THE TASK
Repeat word for word the opening stretch of the entries, from the first line through the line containing "The same diagram, later.".

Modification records
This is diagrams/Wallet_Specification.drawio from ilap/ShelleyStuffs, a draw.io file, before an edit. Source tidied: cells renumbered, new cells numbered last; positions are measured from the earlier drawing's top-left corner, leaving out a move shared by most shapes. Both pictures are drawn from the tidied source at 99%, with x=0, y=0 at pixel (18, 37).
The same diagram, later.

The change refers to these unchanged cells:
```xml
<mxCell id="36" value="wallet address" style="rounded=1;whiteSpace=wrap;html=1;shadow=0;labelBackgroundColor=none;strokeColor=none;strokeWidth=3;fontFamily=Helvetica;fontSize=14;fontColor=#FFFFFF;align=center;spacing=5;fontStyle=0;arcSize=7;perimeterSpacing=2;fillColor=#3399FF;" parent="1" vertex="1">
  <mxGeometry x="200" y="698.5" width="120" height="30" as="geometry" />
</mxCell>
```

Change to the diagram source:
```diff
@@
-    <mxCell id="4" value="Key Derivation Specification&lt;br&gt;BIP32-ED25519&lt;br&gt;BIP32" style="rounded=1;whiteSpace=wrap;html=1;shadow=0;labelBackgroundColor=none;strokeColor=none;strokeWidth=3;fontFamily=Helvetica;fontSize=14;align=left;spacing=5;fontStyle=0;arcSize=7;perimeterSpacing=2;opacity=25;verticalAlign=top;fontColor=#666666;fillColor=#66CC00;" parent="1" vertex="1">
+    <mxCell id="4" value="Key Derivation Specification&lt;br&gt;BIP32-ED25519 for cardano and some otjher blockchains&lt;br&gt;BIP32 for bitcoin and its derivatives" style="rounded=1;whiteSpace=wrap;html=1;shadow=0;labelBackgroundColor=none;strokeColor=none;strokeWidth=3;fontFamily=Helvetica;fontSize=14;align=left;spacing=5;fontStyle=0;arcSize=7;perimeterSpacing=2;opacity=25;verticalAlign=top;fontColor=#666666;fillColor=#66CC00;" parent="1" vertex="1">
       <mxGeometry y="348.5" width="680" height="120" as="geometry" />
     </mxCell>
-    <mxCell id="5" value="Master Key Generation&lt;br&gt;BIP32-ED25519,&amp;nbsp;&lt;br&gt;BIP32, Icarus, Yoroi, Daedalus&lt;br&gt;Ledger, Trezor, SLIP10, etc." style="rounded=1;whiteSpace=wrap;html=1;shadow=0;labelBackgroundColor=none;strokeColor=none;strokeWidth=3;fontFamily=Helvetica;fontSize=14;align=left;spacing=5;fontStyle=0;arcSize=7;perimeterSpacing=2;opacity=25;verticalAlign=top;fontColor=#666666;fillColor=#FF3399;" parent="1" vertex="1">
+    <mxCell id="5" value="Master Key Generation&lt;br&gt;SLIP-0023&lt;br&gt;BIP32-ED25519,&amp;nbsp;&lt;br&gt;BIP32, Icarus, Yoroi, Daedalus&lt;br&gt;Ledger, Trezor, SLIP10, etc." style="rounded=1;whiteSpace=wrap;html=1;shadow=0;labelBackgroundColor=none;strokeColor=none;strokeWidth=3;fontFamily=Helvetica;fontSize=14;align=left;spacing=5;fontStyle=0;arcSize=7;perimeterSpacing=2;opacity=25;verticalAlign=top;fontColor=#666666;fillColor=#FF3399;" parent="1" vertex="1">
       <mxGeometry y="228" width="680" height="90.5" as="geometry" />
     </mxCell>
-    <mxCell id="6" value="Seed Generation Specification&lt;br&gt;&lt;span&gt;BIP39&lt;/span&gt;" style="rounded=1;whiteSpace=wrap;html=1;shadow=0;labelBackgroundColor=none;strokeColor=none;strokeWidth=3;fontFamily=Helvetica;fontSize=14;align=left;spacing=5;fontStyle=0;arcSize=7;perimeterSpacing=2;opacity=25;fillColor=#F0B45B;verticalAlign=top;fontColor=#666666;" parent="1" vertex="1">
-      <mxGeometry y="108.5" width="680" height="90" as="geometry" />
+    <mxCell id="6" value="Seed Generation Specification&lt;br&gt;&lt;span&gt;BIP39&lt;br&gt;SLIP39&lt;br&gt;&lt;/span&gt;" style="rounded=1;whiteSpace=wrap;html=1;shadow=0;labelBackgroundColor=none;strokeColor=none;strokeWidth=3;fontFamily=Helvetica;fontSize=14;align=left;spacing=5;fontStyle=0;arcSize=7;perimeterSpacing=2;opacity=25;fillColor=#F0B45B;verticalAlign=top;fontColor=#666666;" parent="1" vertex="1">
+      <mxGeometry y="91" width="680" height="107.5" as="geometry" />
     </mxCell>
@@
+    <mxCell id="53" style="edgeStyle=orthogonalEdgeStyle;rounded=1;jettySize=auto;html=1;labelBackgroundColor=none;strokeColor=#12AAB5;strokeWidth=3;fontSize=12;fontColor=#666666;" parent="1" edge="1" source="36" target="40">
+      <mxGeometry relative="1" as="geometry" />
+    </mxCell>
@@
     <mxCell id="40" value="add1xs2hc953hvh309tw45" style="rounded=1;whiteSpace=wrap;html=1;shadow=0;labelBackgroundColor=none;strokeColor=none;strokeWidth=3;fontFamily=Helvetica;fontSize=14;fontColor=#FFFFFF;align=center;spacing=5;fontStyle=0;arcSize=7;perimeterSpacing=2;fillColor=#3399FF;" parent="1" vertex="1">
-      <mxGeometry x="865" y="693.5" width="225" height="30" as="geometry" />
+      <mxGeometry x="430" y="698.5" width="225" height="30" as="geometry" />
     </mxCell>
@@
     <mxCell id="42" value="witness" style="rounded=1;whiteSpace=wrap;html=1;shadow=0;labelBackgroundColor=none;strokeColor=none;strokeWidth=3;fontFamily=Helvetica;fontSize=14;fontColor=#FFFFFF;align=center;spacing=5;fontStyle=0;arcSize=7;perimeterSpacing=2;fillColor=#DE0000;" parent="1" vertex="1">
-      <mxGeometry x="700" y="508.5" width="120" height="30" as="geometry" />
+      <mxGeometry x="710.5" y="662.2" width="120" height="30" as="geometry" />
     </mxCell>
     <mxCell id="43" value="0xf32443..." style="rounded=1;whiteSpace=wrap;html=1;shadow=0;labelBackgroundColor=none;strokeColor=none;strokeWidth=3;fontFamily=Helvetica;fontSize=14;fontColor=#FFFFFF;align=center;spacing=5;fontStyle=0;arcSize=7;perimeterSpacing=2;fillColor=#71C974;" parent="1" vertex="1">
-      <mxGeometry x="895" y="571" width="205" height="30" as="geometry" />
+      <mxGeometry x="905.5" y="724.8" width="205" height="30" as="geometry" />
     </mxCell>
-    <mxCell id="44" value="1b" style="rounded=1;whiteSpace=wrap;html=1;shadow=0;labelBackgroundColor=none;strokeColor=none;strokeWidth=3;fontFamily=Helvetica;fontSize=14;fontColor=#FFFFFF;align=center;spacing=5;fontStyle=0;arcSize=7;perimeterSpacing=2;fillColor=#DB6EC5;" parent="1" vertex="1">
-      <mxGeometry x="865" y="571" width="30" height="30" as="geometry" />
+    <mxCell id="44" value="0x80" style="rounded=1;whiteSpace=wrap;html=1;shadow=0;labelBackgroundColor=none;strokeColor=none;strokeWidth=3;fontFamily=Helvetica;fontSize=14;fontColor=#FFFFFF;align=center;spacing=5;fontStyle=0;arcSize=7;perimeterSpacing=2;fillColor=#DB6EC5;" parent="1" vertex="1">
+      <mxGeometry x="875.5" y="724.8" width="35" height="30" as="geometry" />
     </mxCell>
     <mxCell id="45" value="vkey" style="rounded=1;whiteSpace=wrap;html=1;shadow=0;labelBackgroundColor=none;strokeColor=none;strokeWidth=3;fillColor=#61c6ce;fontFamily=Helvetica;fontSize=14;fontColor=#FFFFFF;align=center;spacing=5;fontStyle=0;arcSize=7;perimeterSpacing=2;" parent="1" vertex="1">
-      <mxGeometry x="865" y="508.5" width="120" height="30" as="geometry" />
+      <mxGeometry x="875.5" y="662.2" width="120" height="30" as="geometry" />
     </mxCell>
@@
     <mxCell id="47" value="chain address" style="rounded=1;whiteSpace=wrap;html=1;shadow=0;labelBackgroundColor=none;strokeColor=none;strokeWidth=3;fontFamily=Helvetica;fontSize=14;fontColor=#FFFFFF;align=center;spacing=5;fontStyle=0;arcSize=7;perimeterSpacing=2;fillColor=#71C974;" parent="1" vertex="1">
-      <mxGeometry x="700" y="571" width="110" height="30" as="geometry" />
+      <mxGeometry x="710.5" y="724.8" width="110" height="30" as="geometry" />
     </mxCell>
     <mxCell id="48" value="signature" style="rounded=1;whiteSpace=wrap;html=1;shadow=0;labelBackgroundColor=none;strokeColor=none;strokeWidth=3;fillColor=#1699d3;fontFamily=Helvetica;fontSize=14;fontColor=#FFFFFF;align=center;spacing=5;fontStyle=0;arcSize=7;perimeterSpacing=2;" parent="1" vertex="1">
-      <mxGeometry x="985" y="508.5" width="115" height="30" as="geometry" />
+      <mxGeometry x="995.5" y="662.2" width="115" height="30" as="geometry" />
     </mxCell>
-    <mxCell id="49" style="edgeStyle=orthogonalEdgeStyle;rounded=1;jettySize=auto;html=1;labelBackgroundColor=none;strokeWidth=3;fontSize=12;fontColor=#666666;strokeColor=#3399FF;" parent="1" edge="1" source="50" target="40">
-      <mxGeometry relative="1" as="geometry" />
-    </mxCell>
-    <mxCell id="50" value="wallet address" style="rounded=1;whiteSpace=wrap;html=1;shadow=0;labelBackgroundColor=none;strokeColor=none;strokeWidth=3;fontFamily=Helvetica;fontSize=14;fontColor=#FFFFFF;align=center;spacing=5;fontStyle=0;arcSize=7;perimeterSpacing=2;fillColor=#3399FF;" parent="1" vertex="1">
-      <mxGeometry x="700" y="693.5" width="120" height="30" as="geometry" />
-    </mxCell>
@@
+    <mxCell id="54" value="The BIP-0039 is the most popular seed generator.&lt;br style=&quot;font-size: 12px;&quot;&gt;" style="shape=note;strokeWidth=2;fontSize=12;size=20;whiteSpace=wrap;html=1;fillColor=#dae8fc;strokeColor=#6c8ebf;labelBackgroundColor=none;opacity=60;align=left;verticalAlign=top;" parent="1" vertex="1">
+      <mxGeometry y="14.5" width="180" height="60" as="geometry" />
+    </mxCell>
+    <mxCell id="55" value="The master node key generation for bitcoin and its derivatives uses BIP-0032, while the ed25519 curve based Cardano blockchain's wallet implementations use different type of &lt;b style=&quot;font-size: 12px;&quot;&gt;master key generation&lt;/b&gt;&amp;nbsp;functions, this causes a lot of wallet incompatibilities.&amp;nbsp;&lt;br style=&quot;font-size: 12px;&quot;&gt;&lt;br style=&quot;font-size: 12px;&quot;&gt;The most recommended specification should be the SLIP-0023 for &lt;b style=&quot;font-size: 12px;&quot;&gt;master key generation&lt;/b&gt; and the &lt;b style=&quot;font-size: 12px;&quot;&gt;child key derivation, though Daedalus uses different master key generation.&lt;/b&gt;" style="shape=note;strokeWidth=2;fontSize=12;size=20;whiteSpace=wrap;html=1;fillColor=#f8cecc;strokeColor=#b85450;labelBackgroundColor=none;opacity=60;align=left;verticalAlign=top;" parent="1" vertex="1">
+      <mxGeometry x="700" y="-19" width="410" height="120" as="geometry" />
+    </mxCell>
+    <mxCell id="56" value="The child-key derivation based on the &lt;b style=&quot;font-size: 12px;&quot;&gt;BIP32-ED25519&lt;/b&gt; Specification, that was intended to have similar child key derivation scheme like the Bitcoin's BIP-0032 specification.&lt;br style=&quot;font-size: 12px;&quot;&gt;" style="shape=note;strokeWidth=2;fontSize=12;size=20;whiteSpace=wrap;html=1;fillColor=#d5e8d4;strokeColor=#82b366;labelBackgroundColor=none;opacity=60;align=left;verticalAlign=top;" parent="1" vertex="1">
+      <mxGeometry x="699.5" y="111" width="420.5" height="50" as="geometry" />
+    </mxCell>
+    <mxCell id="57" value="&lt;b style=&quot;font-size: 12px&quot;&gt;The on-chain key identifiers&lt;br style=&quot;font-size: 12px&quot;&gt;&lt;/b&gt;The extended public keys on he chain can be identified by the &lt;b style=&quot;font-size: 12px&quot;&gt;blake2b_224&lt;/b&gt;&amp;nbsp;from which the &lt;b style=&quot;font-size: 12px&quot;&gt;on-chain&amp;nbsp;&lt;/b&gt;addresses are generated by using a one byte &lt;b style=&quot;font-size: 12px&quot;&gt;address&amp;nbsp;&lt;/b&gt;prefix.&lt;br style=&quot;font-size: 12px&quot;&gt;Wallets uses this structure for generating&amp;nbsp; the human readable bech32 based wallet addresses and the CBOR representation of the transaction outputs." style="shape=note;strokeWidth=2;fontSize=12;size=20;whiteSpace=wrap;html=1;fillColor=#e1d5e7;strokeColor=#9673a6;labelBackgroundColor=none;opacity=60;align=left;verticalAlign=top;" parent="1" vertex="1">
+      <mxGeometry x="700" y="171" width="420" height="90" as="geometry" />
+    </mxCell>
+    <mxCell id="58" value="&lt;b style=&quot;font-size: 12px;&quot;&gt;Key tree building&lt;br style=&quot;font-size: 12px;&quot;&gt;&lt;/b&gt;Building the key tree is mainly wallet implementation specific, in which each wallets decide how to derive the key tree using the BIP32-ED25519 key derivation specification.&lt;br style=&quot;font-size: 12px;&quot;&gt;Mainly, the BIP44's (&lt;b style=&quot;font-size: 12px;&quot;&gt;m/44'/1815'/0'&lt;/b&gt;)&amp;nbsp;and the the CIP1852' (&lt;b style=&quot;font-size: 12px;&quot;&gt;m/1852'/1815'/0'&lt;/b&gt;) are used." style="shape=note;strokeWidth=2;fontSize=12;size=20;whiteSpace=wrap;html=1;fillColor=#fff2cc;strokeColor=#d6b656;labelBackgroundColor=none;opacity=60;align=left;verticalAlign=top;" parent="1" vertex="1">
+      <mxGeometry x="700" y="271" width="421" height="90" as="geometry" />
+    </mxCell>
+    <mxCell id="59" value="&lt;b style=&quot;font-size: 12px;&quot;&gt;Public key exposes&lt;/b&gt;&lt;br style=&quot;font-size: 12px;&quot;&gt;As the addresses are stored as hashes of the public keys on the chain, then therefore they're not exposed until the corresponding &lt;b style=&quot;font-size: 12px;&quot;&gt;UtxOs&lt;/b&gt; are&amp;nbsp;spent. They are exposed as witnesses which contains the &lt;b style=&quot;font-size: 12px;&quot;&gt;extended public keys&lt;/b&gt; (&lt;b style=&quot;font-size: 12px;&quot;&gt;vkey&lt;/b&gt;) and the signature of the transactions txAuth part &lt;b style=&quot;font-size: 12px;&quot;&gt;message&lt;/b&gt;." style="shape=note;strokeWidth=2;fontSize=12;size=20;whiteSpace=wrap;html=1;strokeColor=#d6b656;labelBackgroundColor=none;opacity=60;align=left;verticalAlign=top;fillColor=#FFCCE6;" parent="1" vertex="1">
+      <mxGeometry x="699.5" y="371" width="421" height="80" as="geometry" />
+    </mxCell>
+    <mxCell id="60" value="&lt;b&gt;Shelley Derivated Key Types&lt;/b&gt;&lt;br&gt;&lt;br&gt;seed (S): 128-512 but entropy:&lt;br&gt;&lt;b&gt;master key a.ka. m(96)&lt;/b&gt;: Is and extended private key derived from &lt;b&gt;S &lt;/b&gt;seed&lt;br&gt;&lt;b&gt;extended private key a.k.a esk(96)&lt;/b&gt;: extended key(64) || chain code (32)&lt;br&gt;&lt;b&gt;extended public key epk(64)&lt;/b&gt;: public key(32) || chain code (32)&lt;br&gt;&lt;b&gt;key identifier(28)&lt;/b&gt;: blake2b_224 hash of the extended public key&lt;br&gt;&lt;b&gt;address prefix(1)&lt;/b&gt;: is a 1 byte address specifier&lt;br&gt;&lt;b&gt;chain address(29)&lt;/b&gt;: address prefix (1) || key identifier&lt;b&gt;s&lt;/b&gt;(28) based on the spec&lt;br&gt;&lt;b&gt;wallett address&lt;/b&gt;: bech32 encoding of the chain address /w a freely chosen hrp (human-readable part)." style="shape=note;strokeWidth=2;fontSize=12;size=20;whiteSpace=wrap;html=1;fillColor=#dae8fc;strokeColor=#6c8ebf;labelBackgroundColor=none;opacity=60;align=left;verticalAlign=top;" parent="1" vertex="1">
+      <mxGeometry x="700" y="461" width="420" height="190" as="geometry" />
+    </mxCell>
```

RESULT OF THIS TASK
This is diagrams/Wallet_Specification.drawio from ilap/ShelleyStuffs, a draw.io file, before an edit. Source tidied: cells renumbered, new cells numbered last; positions are measured from the earlier drawing's top-left corner, leaving out a move shared by most shapes. Both pictures are drawn from the tidied source at 99%, with x=0, y=0 at pixel (18, 37).
The same diagram, later.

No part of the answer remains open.